Ankle-deep in a park creek, members of the club planted over 300 mangrove pups to help restore the damaged mangrove forest and mitigate effects of climate change.
“It was the first time we had done something like this, and everyone thought it was just wonderful to be able to learn about and help the environment,” said Sharon Trbovich, president of the garden club.
Led by representatives from Florida International University’s environmental engagement program and the Miami-Dade County Parks Department, garden club members were able to learn how vitally essential mangroves are to South Florida. Mangrove roots protect the ocean by slowing down and filtering pollutants and trash that might otherwise reach the sea. They also are a source of food and shelter for numerous species of fish, birds and reptiles, including the endangered American crocodile.
Miami’s mangrove forests, however, have been threatened by urbanization, loss of natural water flow and pollution. Since 2009, FIU has engaged the community in its mangrove restoration project to remediate the damage done to the mangroves.
“There is research that shows community-based restorations not only introduce people to the problems we face, but they help the community become a hands-on part of the solution,” said Nicholas Ogle, FIU’s environmental coordinator.
In April, the garden club first met with faculty members from FIU’s environmental engagement program to learn about mangrove reclamation and adopt 75 mangrove pups. Members each brought home a red mangrove sprout to nurture for a donation of $10 to the project.
The mangrove pups were kept in a mason jar with pebbles to anchor the roots. Members were instructed to refill the jar with sink water periodically and keep the plant in sunlight.
“It was simple and fun to see it grow,” said Sheri Jordan, a garden club member. “Being a native Miamian, it is nice to feel like you are making a difference.”
After eight months, the garden club returned their mangrove plants to FIU and were invited to help plant them at the park.
Anxious to finally plant the mangroves, the garden club met at the 1,100 acre park, 90 percent of which is mature mangrove forest. Members were packed into vans and taken to the planting site with representatives from FIU and the Parks Department.
The 15-member group got to work with the help of four Coral Gables High School students who had heard about the project through a garden club member. Katherine Elwell, a freshman who volunteered with the club, said she learned in class about how mangroves can benefit the environment.
“I wanted to participate because I know that mangroves are important and a big part of the ecosystem in Florida,” Elwell said.
For the duration of the morning, the group worked on planting in two different red mangrove sites in the park.
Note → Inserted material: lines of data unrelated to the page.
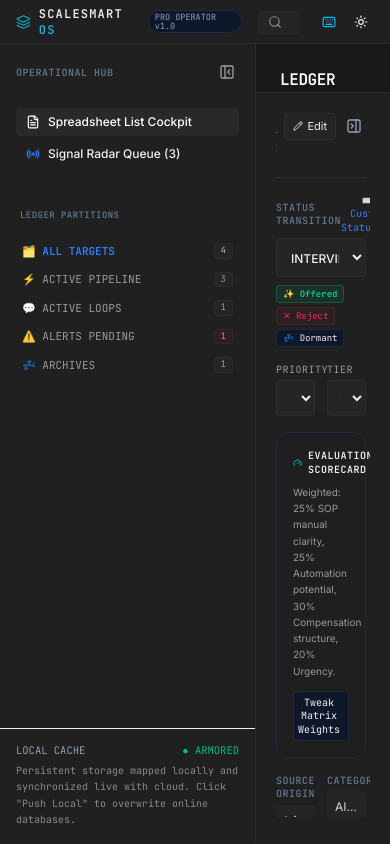
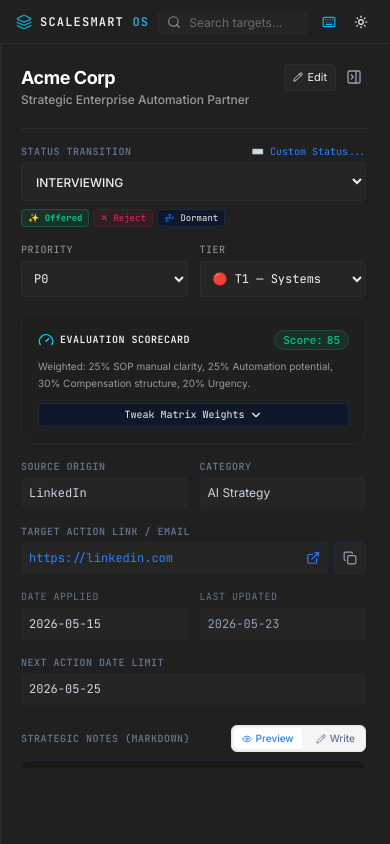
Before and after one commit to johnwesleyquintero/scalesmart-opportunity-os, a React (Vite) app: page / in a window 390 px wide. Built offline with nearby package versions, Linux system fonts and the light colour scheme.

Commit message:
style: improve navbar layout and responsiveness
Hide "PRO OPERATOR" badge on small screens, adjust margin spacing, and shorten search placeholder text to optimize header space.

```diff
--- a/src/App.tsx
+++ b/src/App.tsx
@@ -849,20 +849,20 @@ export default function App() {
           title="Toggle Left Sidebar"
         >
           <Layers className={`w-4 h-4 ${isDark ? "text-cyan-400 animate-pulse" : "text-blue-500"}`} />
-          <h1 className="text-xs font-black uppercase tracking-widest font-mono">
+          <h1 className="text-xs font-black uppercase tracking-widest font-mono select-none">
             Scalesmart <span className={theme.accentBlue}>OS</span>
           </h1>
-          <span className={`text-[8.5px] font-mono leading-none border px-1.5 py-0.5 rounded-full ${isDark ? "bg-slate-900 border-slate-800 text-slate-400" : "bg-neutral-100 border-neutral-200 text-neutral-600"}`}>
+          <span className={`hidden md:inline-block text-[8.5px] font-mono leading-none border px-1.5 py-0.5 rounded-full ${isDark ? "bg-slate-900 border-slate-800 text-slate-400" : "bg-neutral-100 border-neutral-200 text-neutral-600"}`}>
             PRO OPERATOR v1.0
           </span>
         </div>
 
-        <div className="flex items-center gap-2 flex-1 max-w-sm mx-4">
+        <div className="flex items-center gap-2 flex-1 max-w-sm mx-2 sm:mx-4">
           <div className="relative w-full">
             <Search className="absolute left-2.5 top-1/2 -translate-y-1/2 w-3.5 h-3.5 opacity-50" />
             <input
               type="text"
-              placeholder="Search target company or outreach keyword..."
+              placeholder="Search targets..."
               value={searchQuery}
               onChange={(e) => setSearchQuery(e.target.value)}
               className={`w-full text-xs rounded pl-8 pr-2.5 py-1 focus:outline-none focus:ring-1 focus:ring-sky-500 ${theme.bgInput}`}
@@ -920,7 +920,13 @@ export default function App() {
 
         {/* 2. Collapsible Left Navigation Column */}
         {isLeftSidebarOpen && (
-          <aside className={`w-64 border-r shrink-0 flex flex-col justify-between select-none z-30 ${theme.bgSidebar}`} id="left-sidebar">
+          <>
+            {/* Soft Backdrop Overlay for Tablet / Mobile */}
+            <div
+              className="absolute inset-0 bg-black/60 backdrop-blur-[2px] lg:hidden z-35"
+              onClick={() => setIsLeftSidebarOpen(false)}
+            />
+            <aside className={`absolute lg:relative left-0 top-0 bottom-0 h-full w-64 border-r shrink-0 flex flex-col justify-between select-none z-40 shadow-2xl lg:shadow-none transition-all duration-200 ${theme.bgSidebar}`} id="left-sidebar">
               <div className="p-4 space-y-6">
                 <div className="flex items-center justify-between">
                   <span className="text-[10px] font-mono font-black uppercase text-slate-500 tracking-wider">Operational Hub</span>
@@ -937,7 +943,7 @@ export default function App() {
                 <div className="space-y-1">
                   <button
                     onClick={() => setActiveTab("cockpit")}
-                  className={`w-full py-1.5 px-2.5 rounded text-xs text-left transition flex items-center gap-2 cursor-pointer font-medium ${
+                    className={`w-full py-1.5 px-2.5 rounded text-xs text-left transition flex items-center gap-2 cursor-pointer font-semibold ${
                       activeTab === "cockpit"
                         ? (isDark ? "bg-[#2c2c2c]/80 text-white" : "bg-[#eae9e6]/80 text-black font-semibold")
                         : (isDark ? "text-slate-350 hover:bg-slate-850/60" : "text-neutral-600 hover:bg-neutral-100")
@@ -948,7 +954,7 @@ export default function App() {
                   </button>
                   <button
                     onClick={() => setActiveTab("radar")}
-                  className={`w-full py-1.5 px-2.5 rounded text-xs text-left transition flex items-center gap-2 cursor-pointer font-medium ${
+                    className={`w-full py-1.5 px-2.5 rounded text-xs text-left transition flex items-center gap-2 cursor-pointer font-semibold ${
                       activeTab === "radar"
                         ? (isDark ? "bg-[#2c2c2c]/80 text-white" : "bg-[#eae9e6]/80 text-black font-semibold")
                         : (isDark ? "text-slate-350 hover:bg-slate-850/60" : "text-neutral-600 hover:bg-neutral-100")
@@ -1014,7 +1020,7 @@ export default function App() {
                 )}
               </div>
 
-            <div className={`p-4 border-t text-[10.5px] font-mono select-none flex flex-col gap-2 ${isDark ? "border-slate-850" : "border-neutral-200"}`}>
+              <div className={`p-4 border-t text-[10.5px] font-mono select-none flex flex-col gap-2 ${isDark ? "border-slate-855" : "border-neutral-200"}`}>
                 <div className="flex justify-between items-center text-slate-400 leading-none">
                   <span>LOCAL CACHE</span>
                   <span className="text-emerald-500">● ARMORED</span>
@@ -1024,6 +1030,7 @@ export default function App() {
                 </p>
               </div>
             </aside>
+          </>
         )}
 
         {/* 3. MAIN COCKPIT VIEWPORT TABLE CONTENT AREA */}
@@ -1766,7 +1773,13 @@ export default function App() {
 
               {/* Right Column: Dynamic Inspector Detail Panel */}
               {isRightSidebarOpen && (
-                <aside className={`w-full lg:w-96 border-t lg:border-t-0 lg:border-l ${theme.border} ${theme.bgSidebar} p-5 shrink-0 h-full overflow-y-auto scrollbar-thin`} id="detail-panel">
+                <>
+                  {/* Soft Backdrop Overlay for Tablet / Mobile */}
+                  <div
+                    className="absolute inset-0 bg-black/60 backdrop-blur-[2px] lg:hidden z-35"
+                    onClick={() => setIsRightSidebarOpen(false)}
+                  />
+                  <aside className={`absolute lg:relative right-0 top-0 bottom-0 h-full w-full sm:w-96 border-l ${theme.border} ${theme.bgSidebar} p-5 shrink-0 z-40 shadow-2xl lg:shadow-none transition-all duration-200 overflow-y-auto scrollbar-thin`} id="detail-panel">
                     <OpportunityDetails
                       selectedOpp={selectedOpp}
                       isDark={isDark}
@@ -1779,6 +1792,7 @@ export default function App() {
                       onUpdateOpportunity={updateOpportunity}
                     />
                   </aside>
+                </>
               )}
             </motion.div>
           )}
```
Lines whose indentation alone changed are shown as unchanged.
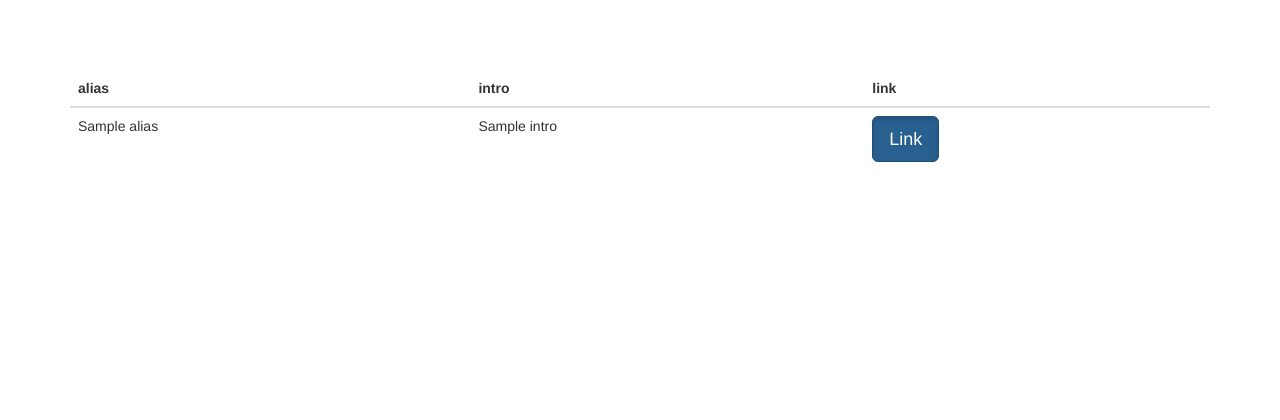
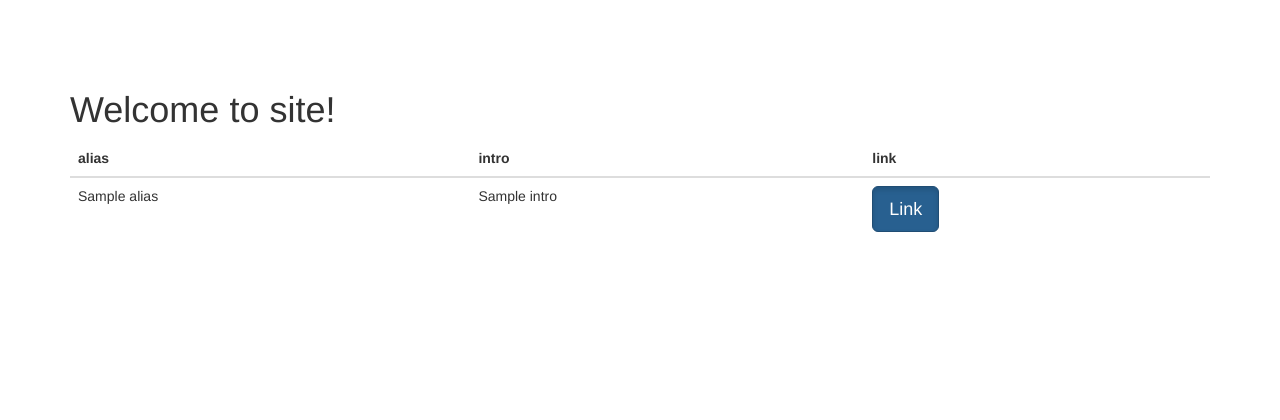
Before and after one commit to HiroRey/Test, a Yii app: template views/page/index.php in a window 1280 px wide. Shown: the top 420 px of the page. Run offline with PHP 8.4 and a stand-in for Yii, Linux system fonts and the light colour scheme; the template is opened without the code that fills it: most values are stand-ins (such as "Sample title", 1, 10 or a date in 2020); data that the repository does not hold is empty; some libraries are stand-ins or nearby versions.

```diff
--- a/views/page/index.php
+++ b/views/page/index.php
@@ -1,4 +1,4 @@
-
+<h1>Welcome to site!</h1>
 
 <table class="table">
     <thead class="thead-dark">
```
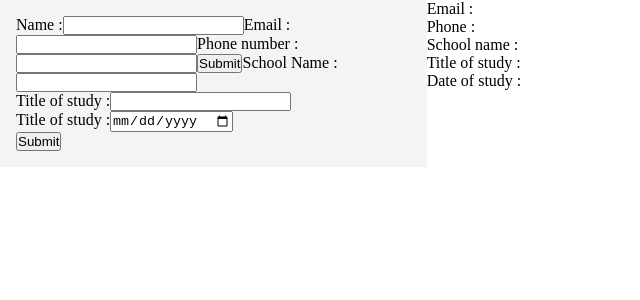
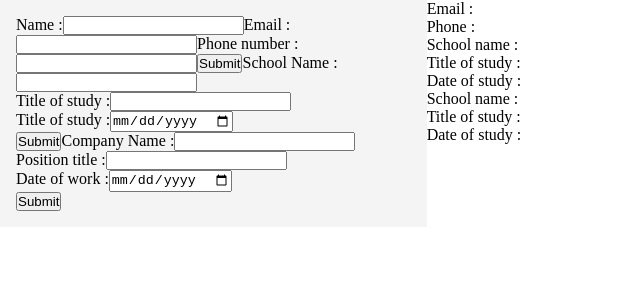
Before and after one commit to AminaAssouane/cv-application, a React (Vite) app: page / in a window 1280 px wide. Shown: the top 300 px of the page, without its empty margins (0-640 px from the left). Built offline with nearby package versions, Linux system fonts and the light colour scheme.

Commit message:
Add experience logic and dislpay

```diff
--- a/src/App.jsx
+++ b/src/App.jsx
@@ -3,8 +3,8 @@ import { PersonalForm } from "./components/PersonalForm";
 import { PersonalDisplay } from "./components/PersonalDisplay";
 import { EducationForm } from "./components/EducationForm";
 import { EducationDisplay } from "./components/EducationDisplay";
-/*import { ExperienceForm } from "./components/ExperienceForm";
-import { ExperienceDisplay } from "./components/ExperienceDisplay";*/
+import { ExperienceForm } from "./components/ExperienceForm";
+import { ExperienceDisplay } from "./components/ExperienceDisplay";
 
 export function App() {
   // Personal
@@ -39,6 +39,12 @@ export function App() {
     positionTitle: "",
     dateWork: "",
   });
+  const [experienceSubmitted, setExperienceSubmitted] = useState({
+    companyName: "",
+    positionTitle: "",
+    dateWork: "",
+  });
+  const [isEditingExperience, setIsEditingExperience] = useState(true);
 
   return (
     <div className="layout">
@@ -58,10 +64,19 @@ export function App() {
           isEditing={isEditingEducation}
           setIsEditing={setIsEditingEducation}
         />
+
+        <ExperienceForm
+          experience={experience}
+          setExperience={setExperience}
+          setSubmitted={setExperienceSubmitted}
+          isEditing={isEditingExperience}
+          setIsEditing={setIsEditingExperience}
+        />
       </aside>
       <main className="cv">
         <PersonalDisplay personal={personalSubmitted} />
         <EducationDisplay education={educationSubmitted} />
+        <ExperienceDisplay experience={experienceSubmitted} />
       </main>
     </div>
   );
--- a/src/components/ExperienceDisplay.jsx
+++ b/src/components/ExperienceDisplay.jsx
@@ -0,0 +1,9 @@
+export function ExperienceDisplay({ experience }) {
+  return (
+    <>
+      <p>School name : {experience.companyName}</p>
+      <p>Title of study : {experience.positionTitle}</p>
+      <p>Date of study : {experience.dateWork}</p>
+    </>
+  );
+}
--- a/src/components/ExperienceForm.jsx
+++ b/src/components/ExperienceForm.jsx
@@ -1,100 +1,57 @@
-import { useState } from "react";
-
-function CompanyName({ companyName, setCompanyName, display }) {
+export function ExperienceForm({
+  experience,
+  setExperience,
+  setSubmitted,
+  isEditing,
+  setIsEditing,
+}) {
+  function handleSubmit() {
+    setSubmitted(experience);
+    setIsEditing(false);
+  }
   return (
+    <>
       <label>
         Company Name :
         <input
           type="text"
-        value={companyName}
-        onChange={(e) => setCompanyName(e.target.value)}
-        style={{ display: display }}
+          value={experience.companyName}
+          disabled={!isEditing}
+          onChange={(e) =>
+            setExperience({ ...experience, companyName: e.target.value })
+          }
         ></input>
       </label>
-  );
-}
-
-function PositionTitle({ positionTitle, setPositionTitle, display }) {
-  return (
+      <br />
       <label>
         Position title :
         <input
           type="text"
-        value={positionTitle}
-        onChange={(e) => setPositionTitle(e.target.value)}
-        style={{ display: display }}
+          value={experience.positionTitle}
+          disabled={!isEditing}
+          onChange={(e) =>
+            setExperience({ ...experience, positionTitle: e.target.value })
+          }
         ></input>
       </label>
-  );
-}
-
-function DateWork({ dateWork, setDateWork, display }) {
-  return (
+      <br />
       <label>
         Date of work :
         <input
           type="date"
-        value={dateWork}
-        onChange={(e) => setDateWork(e.target.value)}
-        style={{ display: display }}
+          value={experience.dateWork}
+          disabled={!isEditing}
+          onChange={(e) =>
+            setExperience({ ...experience, dateWork: e.target.value })
+          }
         ></input>
       </label>
-  );
-}
-
-export function ExperienceForm() {
-  const [companyName, setCompanyName] = useState("");
-  const [submittedCompanyName, setSubmittedCompanyName] = useState("");
-
-  const [positionTitle, setPositionTitle] = useState("");
-  const [submittedPositionTitle, setSubmittedPositionTitle] = useState("");
-
-  const [dateWork, setDateWork] = useState("");
-  const [submittedDateWork, setSubmittedDateWork] = useState("");
-
-  const [display, setDisplay] = useState("inline");
-
-  const [buttonContent, setButtonContent] = useState("Submit");
-
-  return (
-    <>
-      <CompanyName
-        companyName={companyName}
-        setCompanyName={setCompanyName}
-        display={display}
-      />
       <br />
-      <PositionTitle
-        positionTitle={positionTitle}
-        setPositionTitle={setPositionTitle}
-        display={display}
-      />
-      <br />
-      <DateWork
-        dateWork={dateWork}
-        setDateWork={setDateWork}
-        display={display}
-      />
-      <br />
-      <button
-        onClick={() => {
-          if (buttonContent === "Submit") {
-            setSubmittedCompanyName(companyName);
-            setSubmittedPositionTitle(positionTitle);
-            setSubmittedDateWork(dateWork);
-            setButtonContent("Edit");
-            setDisplay("none");
-          } else {
-            setButtonContent("Submit");
-            setDisplay("inline");
-          }
-        }}
-      >
-        {buttonContent}
-      </button>
-      <div>Company name : {submittedCompanyName}</div>
-      <div>Position title : {submittedPositionTitle}</div>
-      <div>Date of Work : {submittedDateWork}</div>
+      {isEditing ? (
+        <button onClick={handleSubmit}>Submit</button>
+      ) : (
+        <button onClick={() => setIsEditing(true)}>Edit</button>
+      )}
     </>
   );
 }
```
Lines whose indentation alone changed are shown as unchanged.
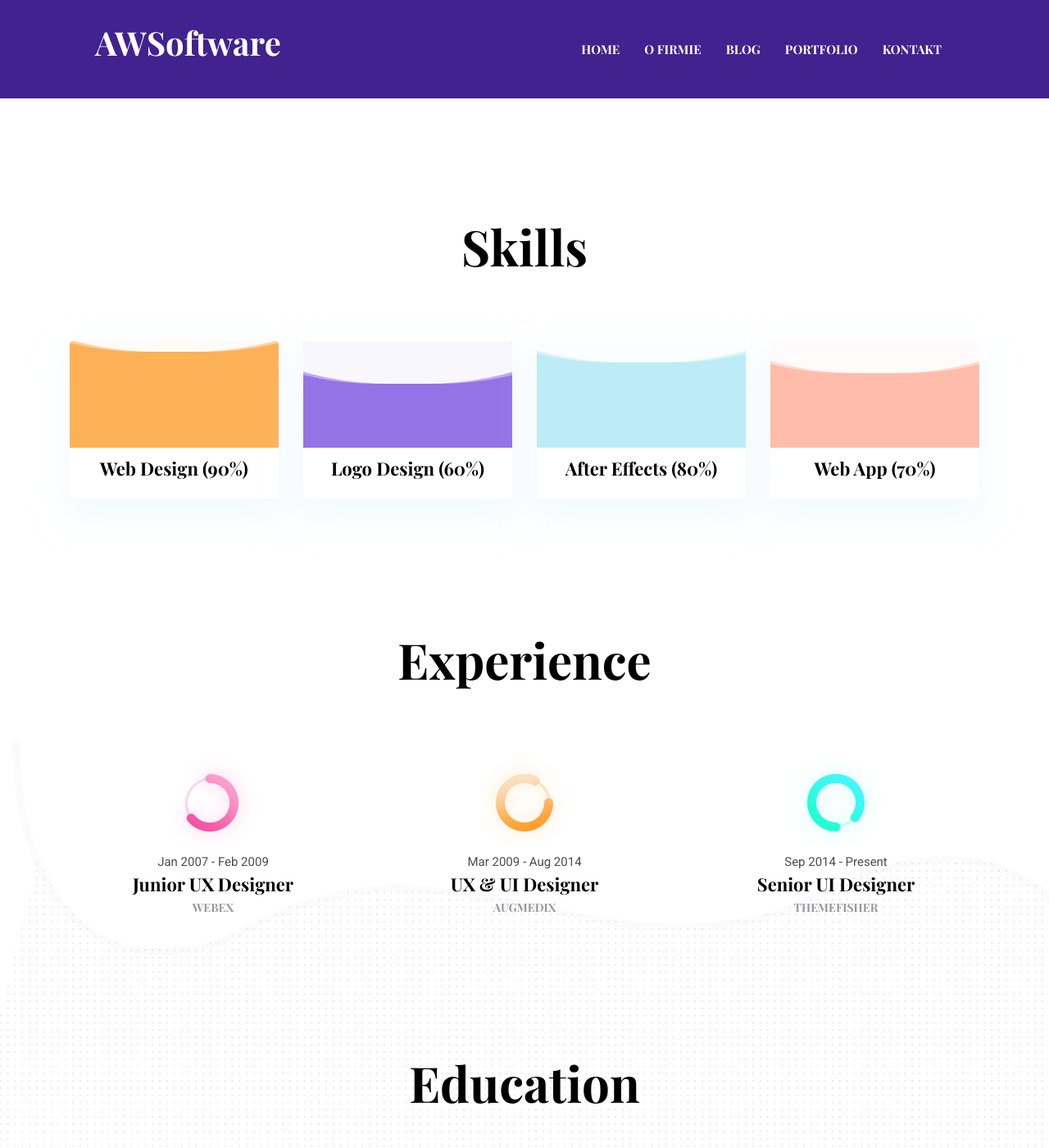
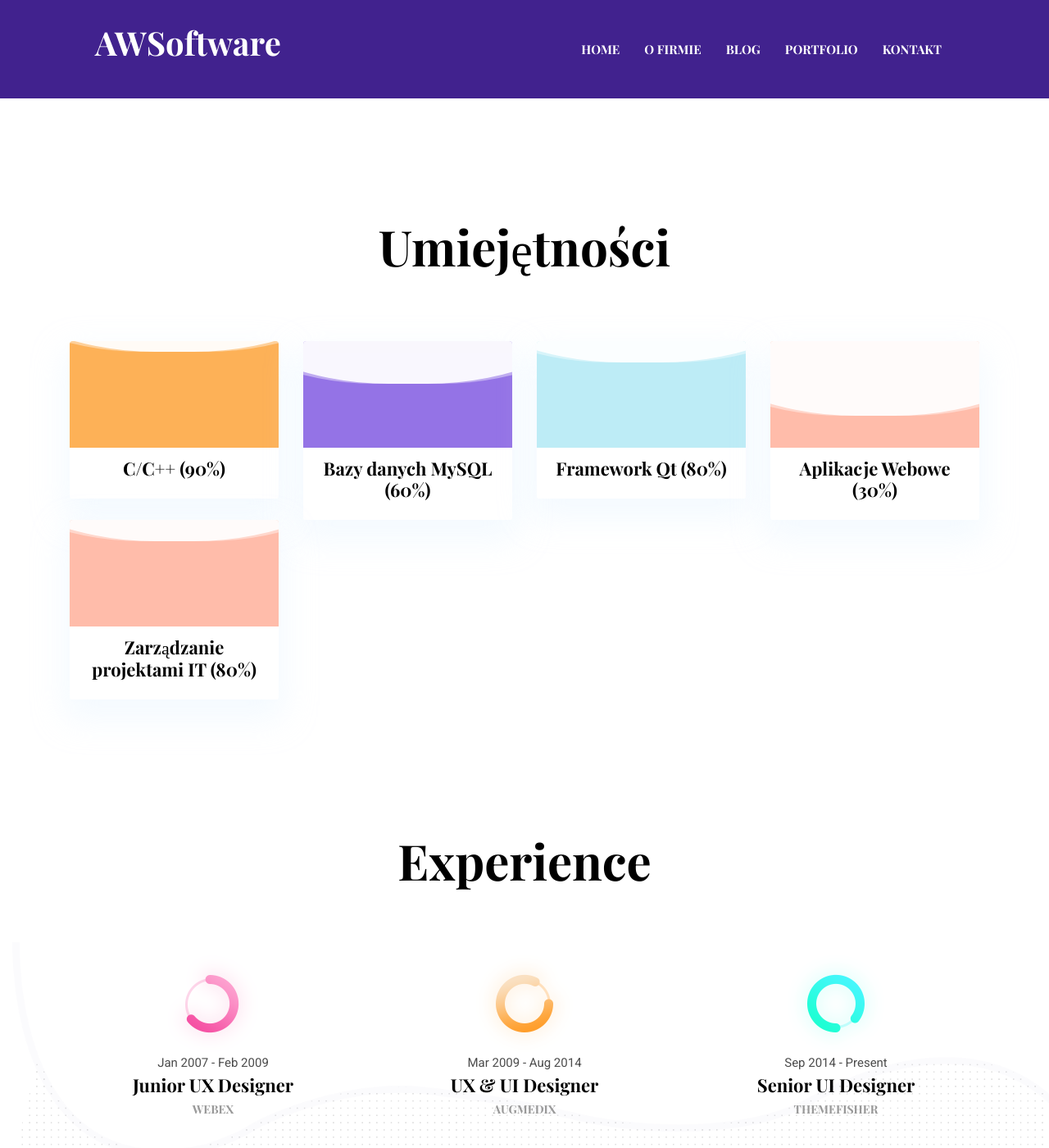
Before and after one commit to AndrzejWoronko/AWSoftware, a Jekyll site: the page built from index.html, in a window 1280 px wide and 1400 px high, scrolled down 949 px. Shown: the whole window at 82% size. Built offline with Jekyll 4.4.1, drawn with Linux system fonts in a browser that asks for light colours.

Commit message:
Zmiana konfiguracji

```diff
--- a/_config.yml
+++ b/_config.yml
@@ -1,5 +1,5 @@
 baseurl: "" # the subpath of your site, e.g. /blog
-url: "" # the base hostname & protocol for your site, e.g. http://example.com
+url: "andrzejworonko.github.io" # the base hostname & protocol for your site, e.g. http://example.com
 
 # Build settings
 markdown: kramdown
--- a/_data/settings.yml
+++ b/_data/settings.yml
@@ -93,12 +93,13 @@ team:
 #-------------------------------
 # Skills Section
 
-skills-title: Skills
+skills-title: Umiejętności
 skills:
-- {name: Web Design, color: '#fdb157', value: '90%'}
-- {name: Logo Design, color: '#9473e6', value: '60%'}
-- {name: After Effects, color: '#bdecf6', value: '80%'}
-- {name: Web App, color: '#ffbcaa', value: '70%'}
+- {name: C/C++, color: '#fdb157', value: '90%'}
+- {name: Bazy danych MySQL, Postgres, SQLite, color: '#9473e6', value: '60%'}
+- {name: Framework Qt, color: '#bdecf6', value: '80%'}
+- {name: Aplikacje Webowe, color: '#ffbcaa', value: '30%'}
+- {name: Zarządzanie projektami IT, color: '#ffbcaa', value: '80%'}
 
 
 #-------------------------------
--- a/_pages/contact.html
+++ b/_pages/contact.html
@@ -1,4 +1,4 @@
 ---
 layout: page
-title: Kontakty
+title: Kontakt
 ---
```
“We got in the water and had a lot of fun planting and laughing about how much water we had in our shoes,” Trbovich said.
Trbovich says the club hopes to continue to volunteer in the park.
“The park is on Biscayne Bay, which is a big tourist attraction for people,” Trbovich said. “We want to do whatever we can to make the park and the bay better.”